Thursday, January 13, 2011
Welcome to Fiction Friday! I haven't been joining in the fun in quite awhile, but hey, today I'm hosting, so here I am! If you are participating today with your own fiction, you'll find the Mclinky following the story.
This is the first new fiction I have written lately, and it wasn't at all what I would have chosen to write just for fun, but I felt the Lord nudging me about it...
Looking out over the snow-covered field, Marcy let her eyes rest for a moment on the snowy branches of a pine tree. A tiny bird, a junco, hopped from branch to branch, dislodging some of the white powdery crystals. She wondered how the little birds ever found enough to eat in the frigid terrain. It hadn’t yet warmed up enough to melt the powder into slush, and she wondered how long it would be before the weather would finally restore the winter white to the usual winter brown. The green of spring was surely a long way off. She wondered, too, how long it would take for the cold in her heart to melt away.
The doctor had told her to expect a certain amount of depression, that was normal following the procedure. But would it ever really go away? Would she ever really not feel any sense of guilt over what she had done? She had been reassured that she should not feel guilty, that it was not reasonable to think she had to be responsible for the life of the baby she didn’t want. It had all been just a mistake, she hadn’t planned on being pregnant, and she certainly hadn’t wanted to let her whole life be turned upside down. But wasn’t that the way it felt now, anyway?
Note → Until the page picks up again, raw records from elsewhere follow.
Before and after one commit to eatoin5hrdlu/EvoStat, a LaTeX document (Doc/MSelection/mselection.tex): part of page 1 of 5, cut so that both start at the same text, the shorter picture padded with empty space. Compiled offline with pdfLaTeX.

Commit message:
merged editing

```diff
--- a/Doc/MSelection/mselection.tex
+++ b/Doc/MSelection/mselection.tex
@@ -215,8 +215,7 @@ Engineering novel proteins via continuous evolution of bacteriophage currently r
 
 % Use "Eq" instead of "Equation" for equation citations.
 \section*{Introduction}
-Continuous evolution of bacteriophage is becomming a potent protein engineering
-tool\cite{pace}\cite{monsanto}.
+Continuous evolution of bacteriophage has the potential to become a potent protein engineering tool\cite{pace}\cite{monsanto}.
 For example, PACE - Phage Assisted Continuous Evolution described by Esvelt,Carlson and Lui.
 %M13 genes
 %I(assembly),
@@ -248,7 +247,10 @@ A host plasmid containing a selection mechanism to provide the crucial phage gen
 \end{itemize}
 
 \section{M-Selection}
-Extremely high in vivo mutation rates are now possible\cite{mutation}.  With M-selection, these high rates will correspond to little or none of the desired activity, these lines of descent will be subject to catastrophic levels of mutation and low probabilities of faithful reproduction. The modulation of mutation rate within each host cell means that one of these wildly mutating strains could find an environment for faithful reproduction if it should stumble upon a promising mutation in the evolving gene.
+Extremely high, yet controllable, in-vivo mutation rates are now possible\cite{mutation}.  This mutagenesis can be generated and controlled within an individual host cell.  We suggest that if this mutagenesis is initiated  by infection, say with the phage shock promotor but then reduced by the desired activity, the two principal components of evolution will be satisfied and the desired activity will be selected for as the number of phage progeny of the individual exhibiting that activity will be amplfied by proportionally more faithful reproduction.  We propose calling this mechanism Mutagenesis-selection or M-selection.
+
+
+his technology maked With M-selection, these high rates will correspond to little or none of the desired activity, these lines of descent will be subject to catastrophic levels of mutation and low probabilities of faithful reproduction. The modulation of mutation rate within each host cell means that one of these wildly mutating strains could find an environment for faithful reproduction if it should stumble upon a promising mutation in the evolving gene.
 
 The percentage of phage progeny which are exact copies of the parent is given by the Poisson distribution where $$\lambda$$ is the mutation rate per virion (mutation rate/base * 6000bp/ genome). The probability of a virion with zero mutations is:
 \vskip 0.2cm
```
Marcy turned away from the window with a dismal sigh and sat down on the sofa. She had thought she might catch up on some reading, but she couldn’t seem to get past reading the first few pages of any book she picked up. The magazines didn’t hold her interest either, they were so full of advertisements that even the articles seemed to screech, “Buy, buy, buy!” That thought brought up an unnerving memory of the doctor. He’d said all the right words, to be sure. It was not her fault, and it was really just a simple procedure, and everything would be okay. And yet, she couldn’t shake the impression he’d left her with. For him, was it really nothing more than money, a mere business transaction? “Buy, buy, buy…” Somehow she was beginning to wish she hadn’t. She eyed her cell phone on the coffee table and thought again about calling her sister.
Amy lifted her cell phone only to put it back down for what must have been the tenth time that morning. I should call her, she said to herself. I can’t call her, she doesn’t want to talk to me. I asked her to please call me before she made any choices after seeing that doctor. She hasn’t called. I can’t force her. “Lord, please help her, if it’s not too late, to choose to let that child live. Lord, is it too late? It’s been over a week now and I haven’t heard a thing. If it is too late, what do you want me to say? Condemning her, making her feel worse than she surely already does won’t help. But neither will ignoring it and treating her as if she’s just had nothing more than a tooth removed. Lord, I don’t know what You want me to do. Lord, please help me, and most of all, please help Marcy.”
Marcy stepped out of the house and started down the walk to the mailbox. She stopped in a bit of surprise as she heard the trickle of melting snow flowing steadily through the rain gutters. There had been snow on top of snow for what seemed like such a long time. But today the sunshine was different and she knew spring was finally coming. She stood still for a moment, letting the sun warm her face. Looking at the snow from inside the house had made her get her jacket even for such a short walk, but she knew now it could have been left inside. The warmth of the sun seemed to penetrate her being. She proceeded slowly down the walk, wishing she had more excuse to be outside than just fetching the mail.
As she sorted through the few items on the way back inside, she stopped again, this time to open an envelope. It was from a lady she had met in a Bible study she had recently started attending. Inside the envelope she found a greeting card with a pretty flower on the outside and a simple greeting on the inside, Welcome to our little group, we are so glad you have found us! Be blessed today! Amy had invited her to come to the group, assuring her that she would fit in just fine. She had been right, they had all made her feel welcome and even cared about.
Although for such a long time Marcy had resisted Amy’s efforts to talk to her about God, she had finally come to the conclusion that if indeed He was real, and Jesus was real, then it was time for her to receive forgiveness, just as Amy had said. Amy had been right about a lot of things, and the most important thing was that the only thing to do with guilt was to bring it to the cross and leave it there. All her efforts to reassure herself and reason the guilt away had done nothing to dislodge it. But leaving it at the cross – knowing that God only required her to acknowledge the guilt, and let Him remove it, because He had placed all that guilt on Jesus, and knowing that He still loved her, and that He forgave her, and even had a wonderful plan for her life – knowing all these things filled Marcy’s heart with more warmth than the sunshine ever could. “Lord,” she whispered, “It’s just like springtime in my heart, like everything is new again!” With a happy smile she went inside.